The reason all of these stances go beyond ideology and have become political religions is that ideologies can change, adapt, and evolve, and that people can do so via the power of reason. Religion, on the other hand, is against reason. It is entirely based on faith, which is “X is true and I believe it with all my heart and soul and if it turns out to be false I’ll end up like these guys.” The radical environmentalism and global warming believers don’t use reason to evaluate their statements, and the Keynesians have long ago discarded reason in order to stay in bed with their government overlords (a weakness that was well explained in Public Choice Theory.) Arguably, there was never any reason applied to either the Wealth Redistributionists or the fundamentalist Christians, and the lack of critical thinking towards the military has not yet overpowered reason entirely–as evidenced by the pushback, even from military veterans themselves, on the issue–but it is growing and has been accelerating in particular over the past decade.

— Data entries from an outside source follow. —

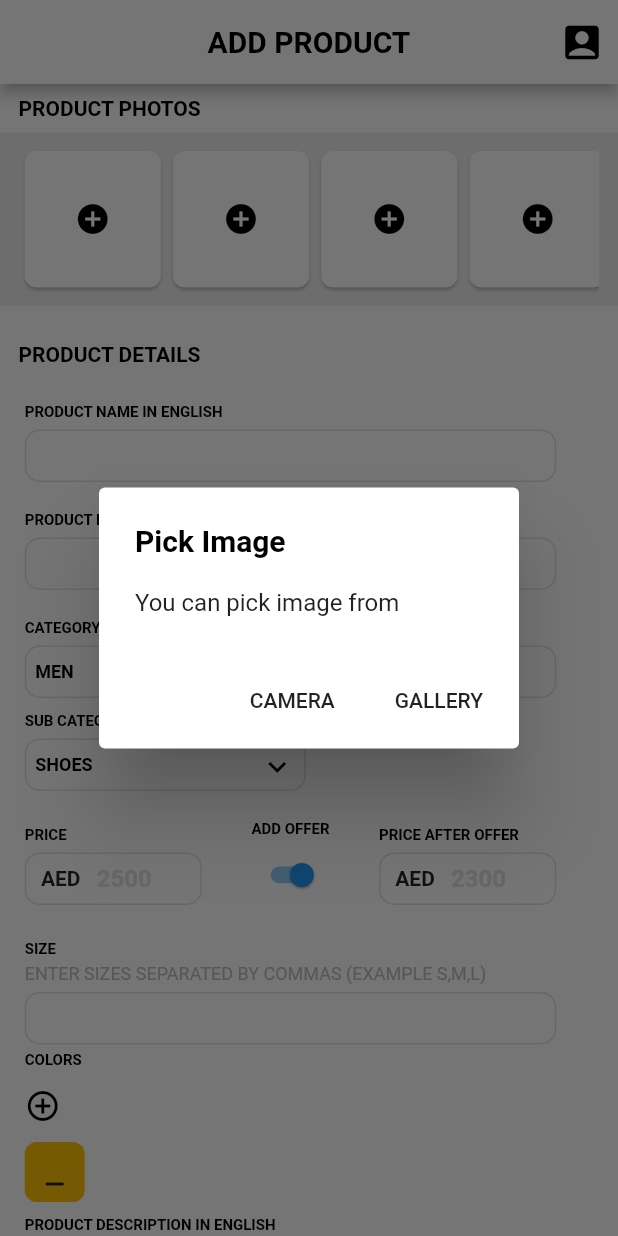
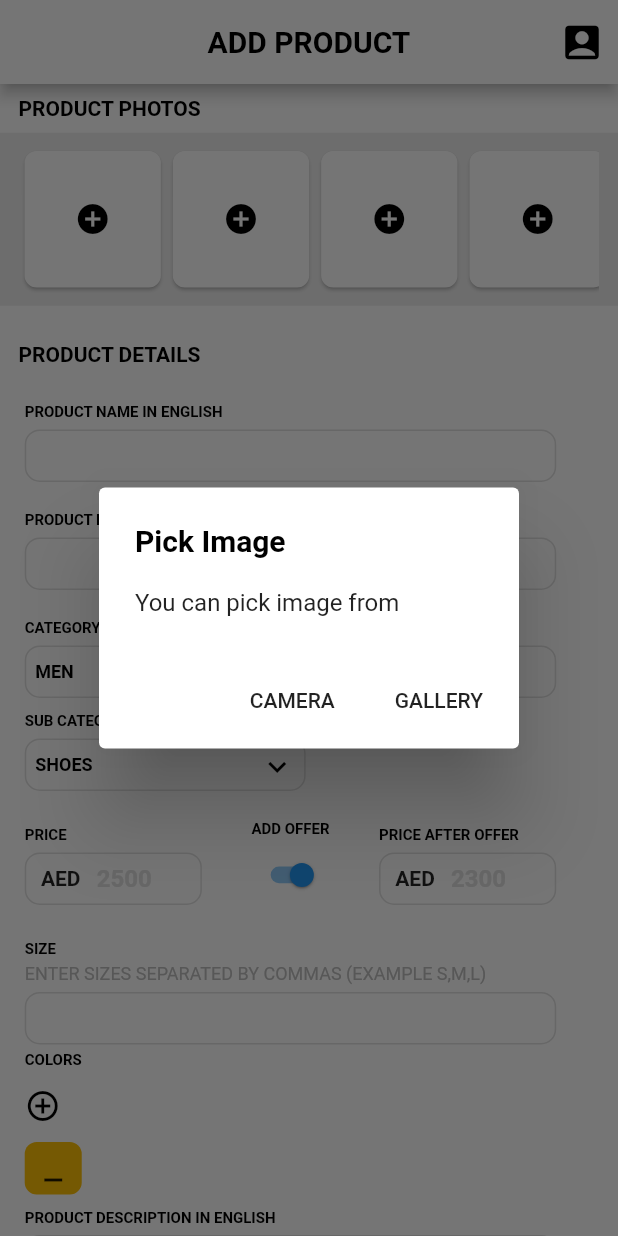
Before and after one commit to ABNG/flutter_dark_store_from_android_studio, a Flutter app: the AddProducts widget shown alone on an empty page, opened directly, after a tap on the "add circle" icon, on a phone screen of 412 x 824 dp. Run offline on Flutter 3.47's test engine with Material 2 defaults, Android fonts, the phone set to English and light mode, and no system bars; our stand-ins replace flutter_colorpicker, image_picker.

Commit message:
fourth commit

```diff
--- a/lib/app_screens/home_screens/add_products.dart
+++ b/lib/app_screens/home_screens/add_products.dart
@@ -21,14 +21,16 @@ const List<String> sub_category = [
 
 List<Widget> addColors = [
   Container(
-    width: 40,
-    height: 40,
+    width: 38,
+    height: 35,
     margin: EdgeInsets.only(right: 10),
     decoration: BoxDecoration(
       color: Colors.amber,
       borderRadius: BorderRadius.circular(8),
     ),
-    child: Icon(Icons.minimize),
+    child: Icon(
+      Icons.minimize,
+    ),
   ),
 ];
 
@@ -51,8 +53,8 @@ class _AddProductsState extends State<AddProducts> {
     setState(() {
       addColors.add(
         Container(
-          width: 40,
-          height: 40,
+          width: 38,
+          height: 35,
           margin: EdgeInsets.only(right: 10),
           alignment: Alignment.center,
           decoration: BoxDecoration(
@@ -68,7 +70,8 @@ class _AddProductsState extends State<AddProducts> {
   Future getImage(int index) async {
     showDialog(
         context: context,
-        builder: (context) => AlertDialog(
+        builder: (context) => Platform.isAndroid
+            ? AlertDialog(
                 title: Text(
                   "Pick Image",
                   style: defaultStyle,
@@ -88,6 +91,35 @@ class _AddProductsState extends State<AddProducts> {
                       pickImage(ImageSource.gallery, index);
                     },
                     child: Text("GALLERY"),
+                  ),
+                ],
+              )
+            : CupertinoAlertDialog(
+                title: Text(
+                  "Pick Image",
+                  style: defaultStyle,
+                ),
+                content: Text("You can pick image from"),
+                actions: [
+                  FlatButton(
+                    onPressed: () {
+                      Navigator.pop(context);
+                      pickImage(ImageSource.camera, index);
+                    },
+                    child: Text(
+                      "CAMERA",
+                      style: TextStyle(color: Colors.blue),
+                    ),
+                  ),
+                  FlatButton(
+                    onPressed: () {
+                      Navigator.pop(context);
+                      pickImage(ImageSource.gallery, index);
+                    },
+                    child: Text(
+                      "GALLERY",
+                      style: TextStyle(color: Colors.blue),
+                    ),
                   ),
                 ],
               ));
@@ -411,12 +443,28 @@ class _AddProductsState extends State<AddProducts> {
                         showDialog(
                           context: context,
                           builder: (BuildContext context) {
-                            return AlertDialog(
+                            return Platform.isAndroid
+                                ? AlertDialog(
                                     title: Text('Select Color'),
                                     content: SingleChildScrollView(
                                       child: BlockPicker(
                                         pickerColor: currentColor,
                                         onColorChanged: changeColor,
+//                                          availableColors: [
+//                                          Color(0xffffaa00),
+//                                        ],
+                                      ),
+                                    ),
+                                  )
+                                : CupertinoAlertDialog(
+                                    title: Text('Select Color'),
+                                    content: SingleChildScrollView(
+                                      child: BlockPicker(
+                                        pickerColor: currentColor,
+                                        onColorChanged: changeColor,
+//                                        availableColors: [
+//                                          Color(0xffffaa00),
+//                                        ],
                                       ),
                                     ),
                                   );
```
Lines whose indentation alone changed are shown as unchanged.
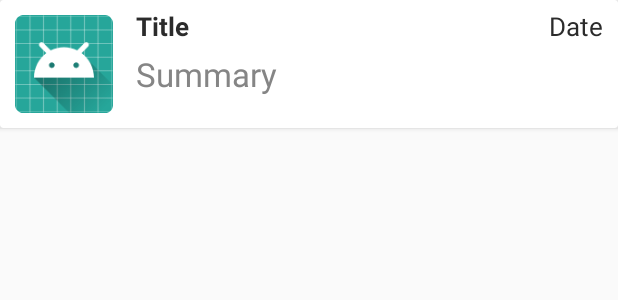
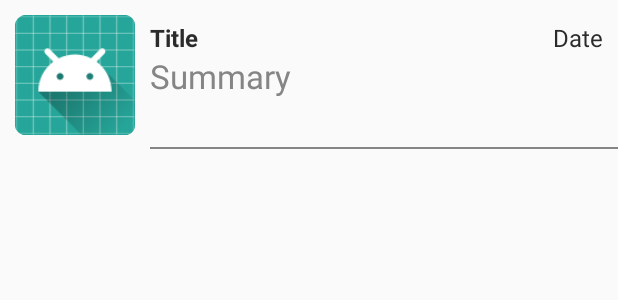
Before and after one commit to LeothosThoren/My_News, an Android app: the layout recycler_view_item_.xml on its own in the app's theme, with its tools: preview values and no code run, on a phone screen of 412 x 824 dp. Shown: the top 300 px of the screen. Run offline under Robolectric (Android 15) with nearby library versions, the phone set to English and light mode, and no system bars; network calls fail.

Commit message:
Add some style improvement

```diff
--- a/app/src/main/java/com/leothosthoren/mynews/controler/fragments/PageFragment.java
+++ b/app/src/main/java/com/leothosthoren/mynews/controler/fragments/PageFragment.java
@@ -3,7 +3,6 @@ package com.leothosthoren.mynews.controler.fragments;
 import android.content.Intent;
 import android.os.Bundle;
 import android.support.v4.app.Fragment;
-import android.support.v4.view.GravityCompat;
 import android.support.v4.widget.SwipeRefreshLayout;
 import android.support.v7.widget.LinearLayoutManager;
 import android.support.v7.widget.RecyclerView;
@@ -79,7 +78,7 @@ public class PageFragment extends Fragment {
     public View onCreateView(LayoutInflater inflater, ViewGroup container,
                              Bundle savedInstanceState) {
         // Inflate the layout for this fragment
-        View result = inflater.inflate(R.layout.fragment_layout, container, false);
+        View result = inflater.inflate(R.layout.fragment_main_layout, container, false);
         ButterKnife.bind(this, result);
         position = getArguments().getInt(KEY_POSITION, -1);
 
--- a/app/src/main/java/com/leothosthoren/mynews/view/adapters/RecyclerViewAdapter.java
+++ b/app/src/main/java/com/leothosthoren/mynews/view/adapters/RecyclerViewAdapter.java
@@ -1,6 +1,5 @@
 package com.leothosthoren.mynews.view.adapters;
 
-import android.net.Uri;
 import android.support.v7.widget.RecyclerView;
 import android.view.LayoutInflater;
 import android.view.View;
@@ -42,7 +41,7 @@ public class RecyclerViewAdapter extends RecyclerView.Adapter<RecyclerViewAdapte
     @Override
     public ItemViewHolder onCreateViewHolder(ViewGroup parent, int viewType) {
         View view = LayoutInflater.from(parent.getContext())
-                .inflate(R.layout.list_item_recyclerview, parent, false);
+                .inflate(R.layout.recycler_view_item_, parent, false);
         return new ItemViewHolder(view, mListener);
     }
 
--- /dev/null
+++ b/app/src/main/res/drawable/border.xml
@@ -0,0 +1,15 @@
+<?xml version="1.0" encoding="utf-8"?>
+<layer-list xmlns:android="http://schemas.android.com/apk/res/android">
+    <item
+        android:bottom="1dp"
+        android:left="-3dp"
+        android:right="-3dp"
+        android:top="-3dp">
+        <shape android:shape="rectangle">
+            <stroke
+                android:width="1dp"
+                android:color="@color/grey" />
+            <solid android:color="#00ffffff" />
+        </shape>
+    </item>
+</layer-list>
--- a/app/src/main/res/layout/fragment_layout.xml
+++ b/app/src/main/res/layout/fragment_main_layout.xml
@@ -1,8 +1,8 @@
 <RelativeLayout xmlns:android="http://schemas.android.com/apk/res/android"
     xmlns:tools="http://schemas.android.com/tools"
+    android:id="@+id/idtest"
     android:layout_width="match_parent"
     android:layout_height="match_parent"
-    android:id="@+id/idtest"
     android:orientation="vertical"
     tools:context=".controler.fragments.PageFragment">
 
@@ -11,10 +11,10 @@
         android:layout_width="match_parent"
         android:layout_height="match_parent">
 
-        <android.support.v7.widget.RecyclerView
-            android:id="@+id/frag_recycler_view"
+        <include
+            layout="@layout/recycler_view_layout"
             android:layout_width="match_parent"
-            android:layout_height="match_parent" />
+            android:layout_height="wrap_content" />
 
     </android.support.v4.widget.SwipeRefreshLayout>
 
--- a/app/src/main/res/layout/list_item_recyclerview.xml
+++ b/app/src/main/res/layout/recycler_view_item_.xml
@@ -1,8 +1,7 @@
 <?xml version="1.0" encoding="utf-8"?>
-<android.support.v7.widget.CardView xmlns:android="http://schemas.android.com/apk/res/android"
+<LinearLayout xmlns:android="http://schemas.android.com/apk/res/android"
     android:layout_width="match_parent"
-    android:layout_height="wrap_content"
-    >
+    android:layout_height="100dip">
 
     <RelativeLayout
         android:id="@+id/item_layout"
@@ -12,22 +11,26 @@
 
         <ImageView
             android:id="@+id/item_image"
-            android:layout_width="85dip"
-            android:layout_height="85dip"
+            android:layout_width="100dip"
+            android:layout_height="100dip"
+            android:layout_alignParentLeft="true"
+            android:layout_alignParentStart="true"
+            android:layout_alignParentTop="true"
+            android:contentDescription="NewYorkTimes image APi"
             android:padding="10dp"
-            android:src="@mipmap/ic_launcher"
-            android:contentDescription="TODO" />
+            android:src="@mipmap/ic_launcher" />
 
         <TextView
             android:id="@+id/item_title"
             android:layout_width="wrap_content"
             android:layout_height="wrap_content"
-            android:layout_margin="5dp"
+            android:layout_alignParentTop="true"
+            android:layout_marginTop="14dp"
             android:layout_toEndOf="@+id/item_image"
             android:layout_toRightOf="@+id/item_image"
             android:text="Title"
             android:textColor="@color/black"
-            android:textSize="17sp"
+            android:textSize="16sp"
             android:textStyle="bold" />
 
         <TextView
@@ -42,21 +45,25 @@
             android:layout_marginRight="10dp"
             android:text="Date"
             android:textColor="@color/black"
-            android:textSize="17sp" />
+            android:textSize="16sp" />
 
         <TextView
             android:id="@+id/item_summary"
             android:layout_width="match_parent"
             android:layout_height="wrap_content"
-            android:layout_alignLeft="@+id/item_title"
-            android:layout_alignStart="@+id/item_title"
+            android:layout_alignParentBottom="true"
+            android:layout_alignParentEnd="true"
+            android:layout_alignParentRight="true"
             android:layout_below="@+id/item_title"
+            android:layout_toEndOf="@+id/item_image"
+            android:layout_toRightOf="@+id/item_image"
             android:ellipsize="end"
-            android:maxLines="1"
+            android:maxLines="2"
             android:text="Summary"
             android:textColor="@color/grey"
-            android:textSize="22sp" />
+            android:textSize="22sp"
+            android:background="@drawable/border"/>
 
     </RelativeLayout>
 
-</android.support.v7.widget.CardView>
+</LinearLayout>
--- /dev/null
+++ b/app/src/main/res/layout/recycler_view_layout.xml
@@ -0,0 +1,8 @@
+<?xml version="1.0" encoding="utf-8"?>
+<android.support.v7.widget.RecyclerView
+    xmlns:android="http://schemas.android.com/apk/res/android"
+    android:id="@+id/frag_recycler_view"
+    android:layout_width="match_parent"
+    android:layout_height="match_parent">
+
+</android.support.v7.widget.RecyclerView>
--- a/app/src/main/res/values/styles.xml
+++ b/app/src/main/res/values/styles.xml
@@ -18,7 +18,7 @@
 
     <!-- Toolbar title theme -->
     <style name="Toolbar.TitleText" parent="TextAppearance.Widget.AppCompat.Toolbar.Title">
-        <item name="android:textSize">22sp</item>
+        <item name="android:textSize">20sp</item>
         <item name="android:textStyle">bold</item>
         <item name="android:layout_margin">5dp</item>
 
```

Without reason, we can not advance, we can not develop. It was a lack of reason and slavish devotion to the Church and feudal lords that kept Western civilization mired in the Medieval period for so long (which, while good fodder for D&D campaigns, is not so good for real life.) The lack of reason that led to the Soviets and Communism in general led to hundreds of millions of deaths. And the lack of reason that is permeating the entire “discussion” over how to deal with the financial crisis, the recession, and the looming disintegration of the Eurozone is only promising more danger, more failures, and a harder fall in the future. On the other hand, using that giant brain of ours gave us fire, the wheel, electricity, democracy, free markets, the computer, the iPhone, space shuttles, abundant food supplies, and Pokemon. (Okay, bad example.)

This is why I’m both a libertarian and an atheist (and why I’m really, really irritated that so many atheists have basically swapped out Jesus with the state; they’re not “really” atheists, they just call their god Capitol Hill). It’s also why, for the first time in many years, I’m actually getting very worried about the direction of this country. Ultimately, while many terrible things have happened over the past decade or so, it always looked to me that eventually, libertarianism and the free market would win out. People see how things are failing miserably, give it a shot, and would revel in the new found freedom and prosperity. Our logic, in the end, would be inescapable and irrefutable, although it would take a long time to get there. But that only works if people are open to reason, and if they’re not–if they’re just following political religions, which they cannot disagree with or else they will be excommunicated, their lives destroyed–then we don’t really have much of a chance. You can’t reason with them. You can hope to convert, but that’s a long shot.

For the first time in a long time, I’m a pessimist.